* _Task to complete_:
Write out every record again, exactly.
The records: Begin
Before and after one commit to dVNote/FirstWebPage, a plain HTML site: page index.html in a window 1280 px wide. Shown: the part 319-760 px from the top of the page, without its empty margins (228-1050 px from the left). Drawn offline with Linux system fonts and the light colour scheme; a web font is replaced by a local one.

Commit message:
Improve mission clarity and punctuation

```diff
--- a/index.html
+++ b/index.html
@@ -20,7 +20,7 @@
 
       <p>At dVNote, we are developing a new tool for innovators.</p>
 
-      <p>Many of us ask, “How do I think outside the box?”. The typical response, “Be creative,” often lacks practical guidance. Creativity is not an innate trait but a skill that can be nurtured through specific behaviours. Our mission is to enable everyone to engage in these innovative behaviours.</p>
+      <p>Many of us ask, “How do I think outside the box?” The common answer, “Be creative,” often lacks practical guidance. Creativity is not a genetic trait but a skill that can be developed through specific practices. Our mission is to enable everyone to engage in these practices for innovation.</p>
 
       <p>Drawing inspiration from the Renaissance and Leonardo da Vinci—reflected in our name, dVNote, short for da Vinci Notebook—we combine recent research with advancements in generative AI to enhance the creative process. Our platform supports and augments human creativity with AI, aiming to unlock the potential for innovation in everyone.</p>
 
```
The records: End
* _Answer to this task_:
Before and after one commit to dVNote/FirstWebPage, a plain HTML site: page index.html in a window 1280 px wide. Shown: the part 319-760 px from the top of the page, without its empty margins (228-1050 px from the left). Drawn offline with Linux system fonts and the light colour scheme; a web font is replaced by a local one.

Commit message:
Improve mission clarity and punctuation

```diff
--- a/index.html
+++ b/index.html
@@ -20,7 +20,7 @@
 
       <p>At dVNote, we are developing a new tool for innovators.</p>
 
-      <p>Many of us ask, “How do I think outside the box?”. The typical response, “Be creative,” often lacks practical guidance. Creativity is not an innate trait but a skill that can be nurtured through specific behaviours. Our mission is to enable everyone to engage in these innovative behaviours.</p>
+      <p>Many of us ask, “How do I think outside the box?” The common answer, “Be creative,” often lacks practical guidance. Creativity is not a genetic trait but a skill that can be developed through specific practices. Our mission is to enable everyone to engage in these practices for innovation.</p>
 
       <p>Drawing inspiration from the Renaissance and Leonardo da Vinci—reflected in our name, dVNote, short for da Vinci Notebook—we combine recent research with advancements in generative AI to enhance the creative process. Our platform supports and augments human creativity with AI, aiming to unlock the potential for innovation in everyone.</p>
 
```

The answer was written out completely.